** Opening DATA TO PROCESS block **

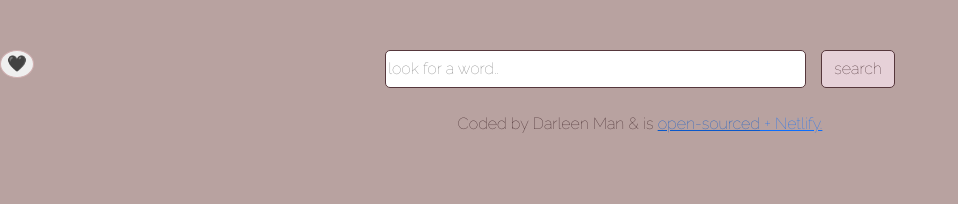
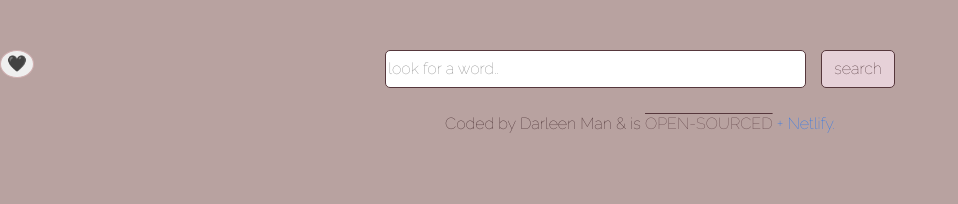
Before and after one commit to darleeenman/dictionary-react, a React (Create React App) app: page / in a window 1280 px wide. In both pictures the pointer is over the link "open-sourced". Shown: the top 204 px of the page, without its empty margins (0-958 px from the left). Built offline with nearby package versions, Linux system fonts and the light colour scheme.

Commit message:
Update App.css
footer link styling

```diff
--- a/src/App.css
+++ b/src/App.css
@@ -36,3 +36,12 @@ form {
   max-width: 960px;
   margin: 0 auto;
 }
+
+a {
+  text-decoration: none;
+}
+a:hover {
+  color: #56373c;
+  text-transform: uppercase;
+  text-decoration: overline;
+}
```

** Closing DATA TO PROCESS block **

> PROBLEM STATEMENT: Leave out the images and repeat the rest of the data word for word.

> RESPONSE AREA:
Before and after one commit to darleeenman/dictionary-react, a React (Create React App) app: page / in a window 1280 px wide. In both pictures the pointer is over the link "open-sourced". Shown: the top 204 px of the page, without its empty margins (0-958 px from the left). Built offline with nearby package versions, Linux system fonts and the light colour scheme.

Commit message:
Update App.css
footer link styling

```diff
--- a/src/App.css
+++ b/src/App.css
@@ -36,3 +36,12 @@ form {
   max-width: 960px;
   margin: 0 auto;
 }
+
+a {
+  text-decoration: none;
+}
+a:hover {
+  color: #56373c;
+  text-transform: uppercase;
+  text-decoration: overline;
+}
```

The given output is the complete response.